Szechuan Steamed Stuffed Cucumbers, a Light and Satisfying Meal
Steaming cucumbers may seem unusual. However, this dish has a surprisingly tasty flavor, as the mild bitterness of the cucumbers contrasts beautifully with the rich pork filling. Better yet, these cucumbers are quick and easy to prepare on busy weeknights.
As the weather warms up, dreams of Cape Town fill my mind. Naturally, this reminds me that I’ve packed on a couple of unwanted kilos this winter. So, I’m on the lookout for lighter recipes which will allow me to enjoy dinner while losing a little weight.
Personally, when I think of lightening up my menu, I think of Chinese food. I know this sounds like a cliché and, of course, the Chinese also have their share of rich and fattening dishes.
However, my Chinese aunt always looked beautiful and I vividly recall how she managed. My aunt inevitably began preparing lots more vegetables with less meat as spring rolled around. She would also emphasize more steamed dishes, as they are naturally much lighter.
So, when I unearthed this unusual recipe for steamed cucumbers, I thought I ought to give it a go. The result? Nothing short of delicious!! Even my husband, who can be a picky eater, enjoyed this dish.
This recipe was adapted from Mrs. Chiang’s Szechwan Cookbook: Szechwan Home Cooking, a classic which was originally published in 1976. At that time, it was one of the earliest Chinese cookbooks in English. The fact that Mrs. Chiang’s Szechwan Cookbook: Szechwan Home Cooking has remained the gold standard for any cook wishing to master Szechuan cuisine is no accident.
Mrs. Chiang’s Szechwan Cookbook: Szechwan Home Cooking opens with an introduction to Chinese cuisine and explains food appreciation in the Chinese context.
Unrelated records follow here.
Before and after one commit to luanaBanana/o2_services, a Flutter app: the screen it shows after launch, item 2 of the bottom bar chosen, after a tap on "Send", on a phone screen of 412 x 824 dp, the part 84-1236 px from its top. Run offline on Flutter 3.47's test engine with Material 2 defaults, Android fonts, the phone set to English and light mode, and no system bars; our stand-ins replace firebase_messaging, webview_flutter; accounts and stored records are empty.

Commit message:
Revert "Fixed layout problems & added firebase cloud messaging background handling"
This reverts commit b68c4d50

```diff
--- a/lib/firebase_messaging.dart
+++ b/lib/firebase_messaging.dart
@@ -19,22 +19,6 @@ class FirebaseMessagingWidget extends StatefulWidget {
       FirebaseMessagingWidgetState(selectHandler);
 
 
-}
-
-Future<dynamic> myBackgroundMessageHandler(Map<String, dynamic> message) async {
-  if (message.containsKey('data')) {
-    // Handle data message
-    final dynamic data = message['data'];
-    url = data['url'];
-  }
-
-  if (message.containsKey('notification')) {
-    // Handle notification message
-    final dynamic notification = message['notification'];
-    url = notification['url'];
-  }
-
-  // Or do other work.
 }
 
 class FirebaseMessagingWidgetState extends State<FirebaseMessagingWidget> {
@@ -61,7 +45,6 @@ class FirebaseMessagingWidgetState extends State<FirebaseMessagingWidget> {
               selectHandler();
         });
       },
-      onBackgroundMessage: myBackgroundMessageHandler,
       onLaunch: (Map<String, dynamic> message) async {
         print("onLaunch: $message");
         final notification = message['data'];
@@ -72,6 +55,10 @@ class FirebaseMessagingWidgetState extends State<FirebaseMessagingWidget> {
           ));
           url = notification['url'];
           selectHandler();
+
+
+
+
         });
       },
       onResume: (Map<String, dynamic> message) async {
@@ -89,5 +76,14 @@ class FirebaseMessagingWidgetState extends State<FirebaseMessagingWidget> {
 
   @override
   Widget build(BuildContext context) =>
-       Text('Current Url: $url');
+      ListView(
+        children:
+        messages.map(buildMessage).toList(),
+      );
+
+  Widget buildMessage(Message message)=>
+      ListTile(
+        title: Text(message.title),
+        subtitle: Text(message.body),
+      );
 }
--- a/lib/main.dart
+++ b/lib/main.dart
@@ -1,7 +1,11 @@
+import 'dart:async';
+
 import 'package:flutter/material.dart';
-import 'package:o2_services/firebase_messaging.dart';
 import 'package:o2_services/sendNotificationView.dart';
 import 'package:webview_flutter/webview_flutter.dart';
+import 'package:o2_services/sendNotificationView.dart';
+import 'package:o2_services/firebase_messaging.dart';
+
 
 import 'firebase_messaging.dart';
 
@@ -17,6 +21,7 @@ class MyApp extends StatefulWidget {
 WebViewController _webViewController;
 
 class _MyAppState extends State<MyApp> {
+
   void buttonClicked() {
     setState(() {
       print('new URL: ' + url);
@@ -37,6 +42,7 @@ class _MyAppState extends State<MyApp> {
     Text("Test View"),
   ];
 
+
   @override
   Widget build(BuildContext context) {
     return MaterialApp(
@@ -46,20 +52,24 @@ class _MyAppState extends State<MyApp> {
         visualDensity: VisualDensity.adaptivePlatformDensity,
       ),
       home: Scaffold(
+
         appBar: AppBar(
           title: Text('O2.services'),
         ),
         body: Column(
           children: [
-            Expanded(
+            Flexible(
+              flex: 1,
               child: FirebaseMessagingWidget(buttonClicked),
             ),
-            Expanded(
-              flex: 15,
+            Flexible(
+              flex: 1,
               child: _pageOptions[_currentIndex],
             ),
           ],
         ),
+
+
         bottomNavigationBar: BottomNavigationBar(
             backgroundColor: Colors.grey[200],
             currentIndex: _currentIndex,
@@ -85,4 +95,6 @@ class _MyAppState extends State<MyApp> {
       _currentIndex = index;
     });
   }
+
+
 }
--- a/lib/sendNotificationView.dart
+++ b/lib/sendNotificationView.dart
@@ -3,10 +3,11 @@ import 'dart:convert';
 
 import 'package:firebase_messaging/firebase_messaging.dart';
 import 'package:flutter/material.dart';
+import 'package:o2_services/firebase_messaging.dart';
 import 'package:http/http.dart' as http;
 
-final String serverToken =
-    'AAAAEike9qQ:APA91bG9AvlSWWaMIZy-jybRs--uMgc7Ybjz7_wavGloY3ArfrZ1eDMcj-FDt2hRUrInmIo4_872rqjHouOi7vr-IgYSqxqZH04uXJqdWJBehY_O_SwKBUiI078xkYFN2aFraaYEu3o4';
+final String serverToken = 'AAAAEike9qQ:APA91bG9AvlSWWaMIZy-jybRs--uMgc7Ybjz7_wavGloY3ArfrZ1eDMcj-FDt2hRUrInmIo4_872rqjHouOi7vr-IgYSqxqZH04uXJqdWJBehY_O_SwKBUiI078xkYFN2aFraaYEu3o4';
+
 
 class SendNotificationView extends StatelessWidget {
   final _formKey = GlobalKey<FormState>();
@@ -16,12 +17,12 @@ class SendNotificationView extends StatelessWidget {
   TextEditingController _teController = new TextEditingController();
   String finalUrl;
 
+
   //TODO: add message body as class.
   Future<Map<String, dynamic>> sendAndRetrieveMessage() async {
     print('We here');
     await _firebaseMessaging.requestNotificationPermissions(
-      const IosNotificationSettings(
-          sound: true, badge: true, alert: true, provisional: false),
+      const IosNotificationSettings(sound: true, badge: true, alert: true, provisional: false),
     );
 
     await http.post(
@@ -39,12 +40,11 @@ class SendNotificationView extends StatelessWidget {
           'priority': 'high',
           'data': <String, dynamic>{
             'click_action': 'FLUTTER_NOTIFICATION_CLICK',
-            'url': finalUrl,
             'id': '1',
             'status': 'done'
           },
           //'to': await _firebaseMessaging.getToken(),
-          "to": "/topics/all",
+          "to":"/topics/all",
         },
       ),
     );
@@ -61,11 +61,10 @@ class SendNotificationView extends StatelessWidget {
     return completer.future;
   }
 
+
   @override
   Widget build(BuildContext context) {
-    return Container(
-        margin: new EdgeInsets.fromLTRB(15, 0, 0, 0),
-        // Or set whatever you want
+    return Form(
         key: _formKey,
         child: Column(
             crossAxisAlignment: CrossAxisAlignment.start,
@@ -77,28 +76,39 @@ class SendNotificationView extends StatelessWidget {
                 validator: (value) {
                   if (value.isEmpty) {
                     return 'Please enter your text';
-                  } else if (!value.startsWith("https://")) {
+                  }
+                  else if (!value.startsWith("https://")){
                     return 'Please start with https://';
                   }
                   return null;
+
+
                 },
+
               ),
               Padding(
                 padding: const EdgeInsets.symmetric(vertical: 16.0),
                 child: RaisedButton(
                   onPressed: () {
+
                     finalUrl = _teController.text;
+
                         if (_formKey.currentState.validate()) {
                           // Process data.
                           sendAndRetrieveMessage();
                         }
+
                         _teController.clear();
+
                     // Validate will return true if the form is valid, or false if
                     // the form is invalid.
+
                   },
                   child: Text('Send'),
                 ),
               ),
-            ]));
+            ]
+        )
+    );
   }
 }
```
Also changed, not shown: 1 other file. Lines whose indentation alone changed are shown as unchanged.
Elements such as taste, texture, banqueting, and nutrition are all covered in helpful detail.
However, the most entertaining part of Mrs. Chiang’s Szechwan Cookbook: Szechwan Home Cooking, is undoubtedly the personal anecdotes. Mrs. Chiang’s reminiscences about her childhood in rural Szechuan are shared along with her recipes, which helps connect them to a specific time and place.
This single tome covers a broad range of Szechuan foods, from omelets to pickles. It also assigns each dish to a flavor category and meal type, which is very helpful. Stuffed Cucumbers, for instance, are “mild and gingery” and “almost in advance”. So, it is easy to identify the dishes that are appropriate for your family and the occasion.
Szechuan cuisine is so broad that it would be impossible for one book to cover absolutely everything. However, Mrs. Chiang’s Szechwan Cookbook: Szechwan Home Cooking is certainly an excellent book to introduce you to the rich and vibrant flavors of Szechuan and help you recreate them at home.
About this Recipe
This is a steamed dish. If you’re accustomed to using small bamboo steamer baskets set over a wok, you may be wondering how cucumbers will ever fit into them.
Well, my Aunt often steamed on a simple dinner plate, which fits neatly into a standard wok. It is very easy to do if you have a few inexpensive bamboo chopsticks on hand. You can simply place them in the wok, in a crosshatch formation, as shown at left. The hot water can be poured into the bottom and a dinner plate can be placed on top of them with the cucumbers.
The only word of caution I have for you is to be very careful of the steam. Steam burns can be nasty. So, do use oven mitts when you place or remove the dinner plate.